Do We Still Need Amps? (Paul Davids)

EHX Magnum 44 vs Seymour Duncan PS170 vs Vox MV50AC (That Pedal Show)

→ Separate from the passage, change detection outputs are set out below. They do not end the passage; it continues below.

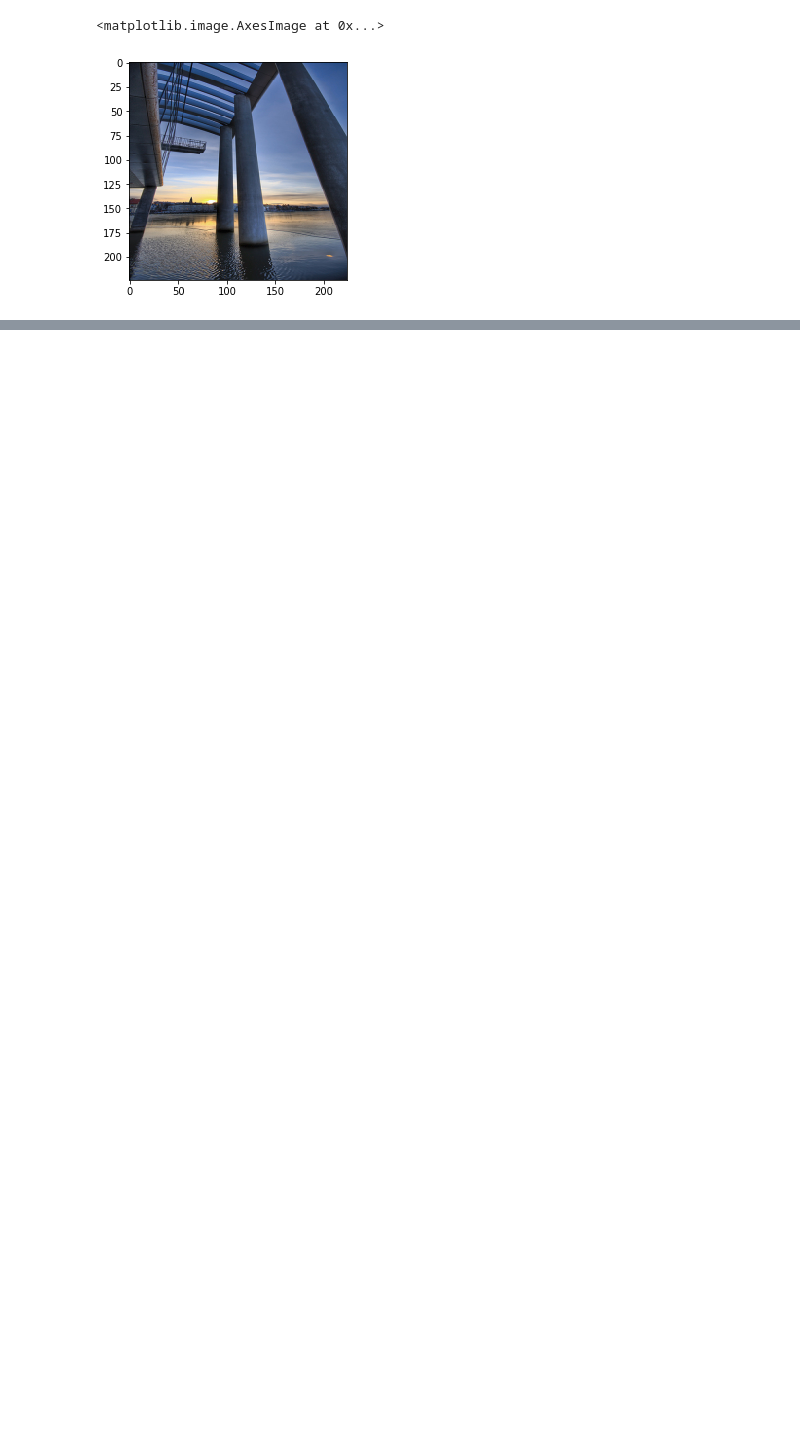
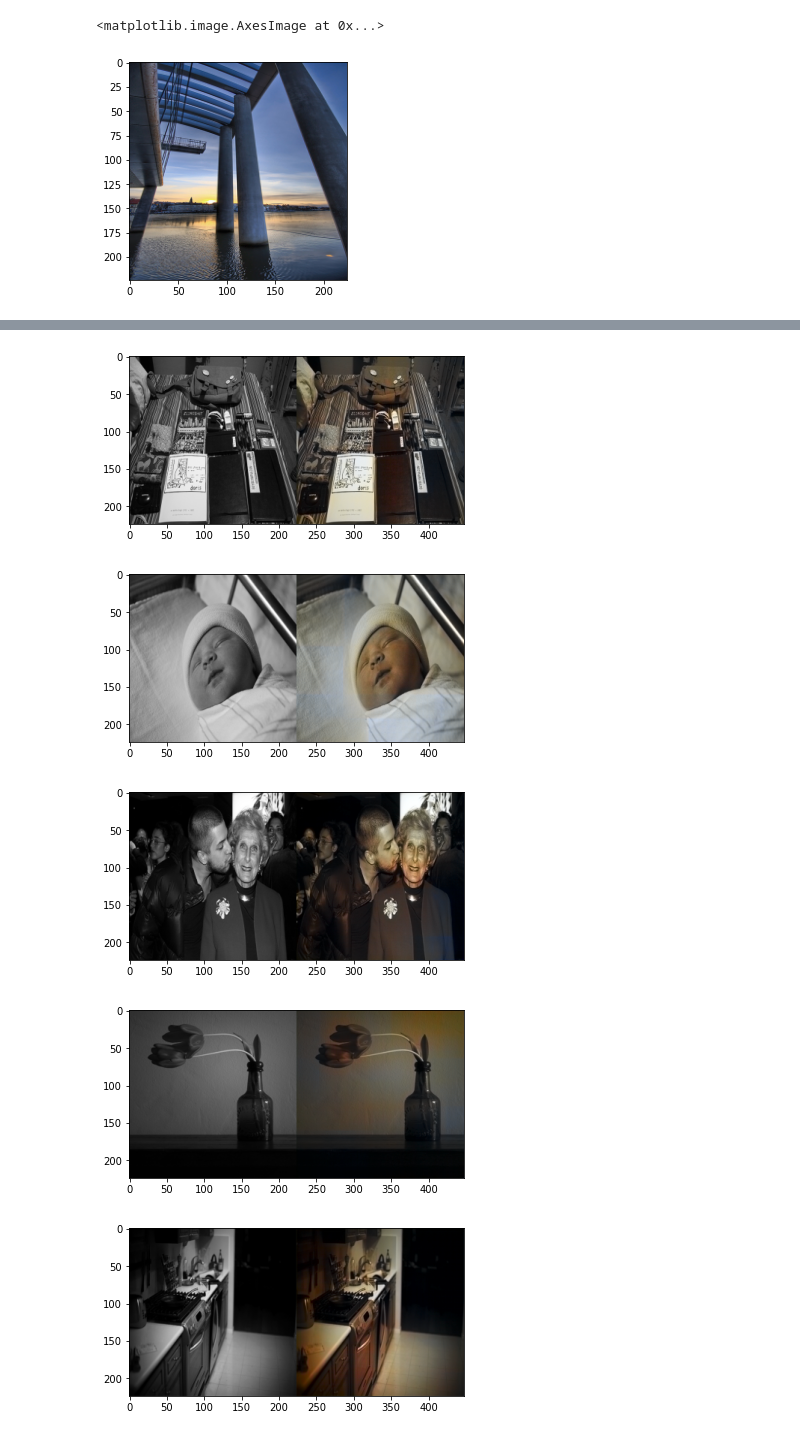
Before and after one commit to rahulrzende/Restoration-and-colorization-of-grayscale-memories-using-CNNs, a Jupyter notebook: src/in_progress/image_colorization.ipynb, the cells around one changed output, grey strips where cells are left out. Drawn from its saved outputs; the diff is of its cells as text; code cells hidden in the pictures; blank space fills up the shorter version.

```diff
--- a/src/in_progress/image_colorization.ipynb
+++ b/src/in_progress/image_colorization.ipynb
@@ -308,2 +185,0 @@ Epoch 1100/1100
-# %%
-prediction = model_simple.predict(imgs_for_input)
@@ -320,0 +307,3 @@ print(os.getcwd())
+# %%
+model = Model(net_input, output_layer)
+model.compile(Adam(lr=0.0002), loss='mse', metrics=['accuracy'])
@@ -320,0 +369,45 @@ print(os.getcwd())
+# %%
+def get_LAB(image_l, image_ab):
+    image_l = image_l.reshape((224, 224, 1))
+    image_lab = np.concatenate((image_l, image_ab), axis=2)
+    image_lab = image_lab.astype("uint8")
+    image_rgb = cv2.cvtColor(image_lab, cv2.COLOR_LAB2RGB)
+    image_rgb = Image.fromarray(image_rgb)
+    return image_rgb
+# %%
+def create_sample(model, images_gray, amount):
+    path = "/content/gdrive/My Drive/Colab Notebooks/image-colorization/folder_to_save_graph_3/"
+    samples = []
+    for i in range(amount):
+        # select random images
+        r = random.randint(0, images_gray.shape[0])
+
+        # get the model's prediction
+        pred = get_pred(model, images_gray[r])
+
+        # combine input and output to LAB image
+        image = get_LAB(images_gray[r], pred)
+
+        # get number of images in output folder
+        count = len(os.listdir(path))
+
+        # create new combined image, save it
+        new_image = Image.new('RGB', (448, 224))
+        gray_image = Image.fromarray(images_gray[r])
+        new_image.paste(gray_image, (0,0))
+        new_image.paste(image, (224, 0))
+
+        new_image.save(path + str(count)+('_%i.png' % r))
+        samples.append(new_image)
+    return samples
+# %%
+samples = create_sample(model, images_gray, 5)
+for image in samples:
+    plt.figure()
+    plt.imshow(np.array(image))
+# %% [output]
+[figure, added]
+[figure, added]
+[figure, added]
+[figure, added]
+[figure, added]
```
Also changed, not shown: parts of 59 cells of this notebook, 1 other file.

Mooer Baby Bomb vs EHX Magnum 44 vs Seymour Duncan PS170 (Gear, Stuff & Things)